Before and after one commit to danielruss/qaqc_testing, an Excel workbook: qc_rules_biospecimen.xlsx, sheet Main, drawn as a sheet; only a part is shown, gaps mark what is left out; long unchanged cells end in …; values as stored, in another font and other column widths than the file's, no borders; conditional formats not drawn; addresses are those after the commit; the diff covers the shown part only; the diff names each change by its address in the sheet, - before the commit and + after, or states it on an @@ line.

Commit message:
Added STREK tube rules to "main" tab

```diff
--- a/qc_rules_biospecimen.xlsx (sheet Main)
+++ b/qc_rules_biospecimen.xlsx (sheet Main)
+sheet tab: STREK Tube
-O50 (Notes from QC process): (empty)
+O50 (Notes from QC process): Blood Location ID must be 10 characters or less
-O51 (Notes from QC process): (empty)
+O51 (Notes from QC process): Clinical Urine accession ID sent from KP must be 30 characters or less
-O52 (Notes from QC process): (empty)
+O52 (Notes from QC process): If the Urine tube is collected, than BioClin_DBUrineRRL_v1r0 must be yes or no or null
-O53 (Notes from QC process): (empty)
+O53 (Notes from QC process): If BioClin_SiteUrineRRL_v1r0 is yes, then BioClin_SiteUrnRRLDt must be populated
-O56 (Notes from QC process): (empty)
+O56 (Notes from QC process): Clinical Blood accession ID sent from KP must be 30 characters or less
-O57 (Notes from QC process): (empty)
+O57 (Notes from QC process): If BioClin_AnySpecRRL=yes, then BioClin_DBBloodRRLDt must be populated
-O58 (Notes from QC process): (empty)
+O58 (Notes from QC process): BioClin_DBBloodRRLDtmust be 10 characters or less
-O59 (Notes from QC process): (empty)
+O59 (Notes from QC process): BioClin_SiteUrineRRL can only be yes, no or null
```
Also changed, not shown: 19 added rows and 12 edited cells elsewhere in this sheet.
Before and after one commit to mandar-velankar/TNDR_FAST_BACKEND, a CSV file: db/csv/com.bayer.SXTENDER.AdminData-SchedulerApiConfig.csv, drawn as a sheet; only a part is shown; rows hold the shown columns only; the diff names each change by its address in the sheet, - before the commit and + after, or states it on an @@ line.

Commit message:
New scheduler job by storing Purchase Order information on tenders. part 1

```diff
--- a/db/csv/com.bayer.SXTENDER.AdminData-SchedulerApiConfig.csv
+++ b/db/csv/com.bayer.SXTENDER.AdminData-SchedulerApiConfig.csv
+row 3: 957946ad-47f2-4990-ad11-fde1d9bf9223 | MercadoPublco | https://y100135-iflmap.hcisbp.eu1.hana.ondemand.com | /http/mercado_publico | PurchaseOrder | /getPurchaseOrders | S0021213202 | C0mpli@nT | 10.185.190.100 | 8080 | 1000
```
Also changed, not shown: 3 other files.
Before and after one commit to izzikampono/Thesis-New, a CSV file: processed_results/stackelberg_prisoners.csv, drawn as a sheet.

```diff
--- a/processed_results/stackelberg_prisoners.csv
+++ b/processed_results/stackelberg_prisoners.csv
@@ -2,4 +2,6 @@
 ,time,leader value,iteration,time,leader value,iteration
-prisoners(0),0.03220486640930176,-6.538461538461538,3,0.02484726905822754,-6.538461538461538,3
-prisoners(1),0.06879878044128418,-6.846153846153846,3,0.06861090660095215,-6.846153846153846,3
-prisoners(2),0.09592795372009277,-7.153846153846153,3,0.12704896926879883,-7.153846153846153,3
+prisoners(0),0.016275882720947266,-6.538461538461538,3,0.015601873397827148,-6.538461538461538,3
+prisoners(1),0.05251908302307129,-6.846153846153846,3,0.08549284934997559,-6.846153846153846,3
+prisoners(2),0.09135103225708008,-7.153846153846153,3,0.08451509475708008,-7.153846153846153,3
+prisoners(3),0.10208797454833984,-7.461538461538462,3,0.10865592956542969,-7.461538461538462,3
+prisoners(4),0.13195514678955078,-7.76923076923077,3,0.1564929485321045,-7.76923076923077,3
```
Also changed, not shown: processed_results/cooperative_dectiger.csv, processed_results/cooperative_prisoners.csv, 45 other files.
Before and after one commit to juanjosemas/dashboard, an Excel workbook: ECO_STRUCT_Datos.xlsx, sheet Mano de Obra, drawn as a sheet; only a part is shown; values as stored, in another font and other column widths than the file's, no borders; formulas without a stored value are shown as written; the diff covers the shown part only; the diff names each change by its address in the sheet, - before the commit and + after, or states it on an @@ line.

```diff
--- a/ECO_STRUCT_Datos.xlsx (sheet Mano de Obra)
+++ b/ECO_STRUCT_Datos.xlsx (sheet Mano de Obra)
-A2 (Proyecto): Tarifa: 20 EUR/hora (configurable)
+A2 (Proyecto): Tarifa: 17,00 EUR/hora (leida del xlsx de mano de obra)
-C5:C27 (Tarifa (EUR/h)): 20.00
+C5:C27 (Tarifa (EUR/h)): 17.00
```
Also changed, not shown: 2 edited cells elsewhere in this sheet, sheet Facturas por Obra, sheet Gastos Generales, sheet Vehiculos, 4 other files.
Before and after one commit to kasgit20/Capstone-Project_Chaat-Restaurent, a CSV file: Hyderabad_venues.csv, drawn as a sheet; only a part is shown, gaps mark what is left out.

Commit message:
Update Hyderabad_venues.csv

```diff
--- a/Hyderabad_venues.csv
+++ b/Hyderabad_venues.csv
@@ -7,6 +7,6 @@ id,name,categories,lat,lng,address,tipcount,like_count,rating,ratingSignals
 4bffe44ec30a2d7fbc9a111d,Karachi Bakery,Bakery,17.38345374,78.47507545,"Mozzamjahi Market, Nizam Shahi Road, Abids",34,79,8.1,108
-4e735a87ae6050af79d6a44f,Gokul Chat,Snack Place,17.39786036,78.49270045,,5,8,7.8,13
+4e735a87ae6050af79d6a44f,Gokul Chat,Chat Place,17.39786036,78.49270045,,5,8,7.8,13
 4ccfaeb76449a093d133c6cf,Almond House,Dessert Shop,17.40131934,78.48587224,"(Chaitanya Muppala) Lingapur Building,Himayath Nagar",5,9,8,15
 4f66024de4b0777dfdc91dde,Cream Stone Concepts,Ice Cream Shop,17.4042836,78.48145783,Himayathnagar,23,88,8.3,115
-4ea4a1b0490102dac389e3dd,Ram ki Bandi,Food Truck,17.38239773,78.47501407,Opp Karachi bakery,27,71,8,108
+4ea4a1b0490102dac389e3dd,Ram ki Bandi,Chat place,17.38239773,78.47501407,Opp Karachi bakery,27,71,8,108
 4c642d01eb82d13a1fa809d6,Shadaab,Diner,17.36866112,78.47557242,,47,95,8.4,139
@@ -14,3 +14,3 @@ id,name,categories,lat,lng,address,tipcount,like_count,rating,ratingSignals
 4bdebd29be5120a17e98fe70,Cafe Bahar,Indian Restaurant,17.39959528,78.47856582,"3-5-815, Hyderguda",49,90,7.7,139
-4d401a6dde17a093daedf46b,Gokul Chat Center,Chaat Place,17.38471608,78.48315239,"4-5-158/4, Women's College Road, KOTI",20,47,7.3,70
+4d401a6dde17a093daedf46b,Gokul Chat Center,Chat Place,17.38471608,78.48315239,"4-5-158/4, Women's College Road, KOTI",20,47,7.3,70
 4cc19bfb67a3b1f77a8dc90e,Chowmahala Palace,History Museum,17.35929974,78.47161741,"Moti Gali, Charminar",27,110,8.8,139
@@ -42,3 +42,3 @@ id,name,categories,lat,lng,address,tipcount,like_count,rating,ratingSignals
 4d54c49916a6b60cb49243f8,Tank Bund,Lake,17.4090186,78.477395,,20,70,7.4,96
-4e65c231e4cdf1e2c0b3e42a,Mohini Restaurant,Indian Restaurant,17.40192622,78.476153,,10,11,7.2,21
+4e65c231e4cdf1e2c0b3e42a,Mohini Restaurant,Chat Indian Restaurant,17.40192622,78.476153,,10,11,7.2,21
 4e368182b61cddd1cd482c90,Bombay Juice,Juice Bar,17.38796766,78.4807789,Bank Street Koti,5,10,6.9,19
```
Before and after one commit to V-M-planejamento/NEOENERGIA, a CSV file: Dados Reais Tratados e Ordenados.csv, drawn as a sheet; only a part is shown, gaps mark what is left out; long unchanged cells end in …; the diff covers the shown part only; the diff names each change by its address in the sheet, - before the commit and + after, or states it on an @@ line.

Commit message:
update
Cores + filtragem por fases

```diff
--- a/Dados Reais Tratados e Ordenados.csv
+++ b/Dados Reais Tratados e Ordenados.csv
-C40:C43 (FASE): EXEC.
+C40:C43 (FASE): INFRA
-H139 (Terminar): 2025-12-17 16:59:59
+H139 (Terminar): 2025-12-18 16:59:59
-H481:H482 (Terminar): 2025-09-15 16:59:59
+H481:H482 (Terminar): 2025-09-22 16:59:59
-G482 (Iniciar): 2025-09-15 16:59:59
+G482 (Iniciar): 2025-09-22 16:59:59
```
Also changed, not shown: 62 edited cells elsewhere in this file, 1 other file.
- - - -
* [What to work on]: What is the number of lines in the material above that include the string "empty"? Give only that number.

* [The completed task]: 8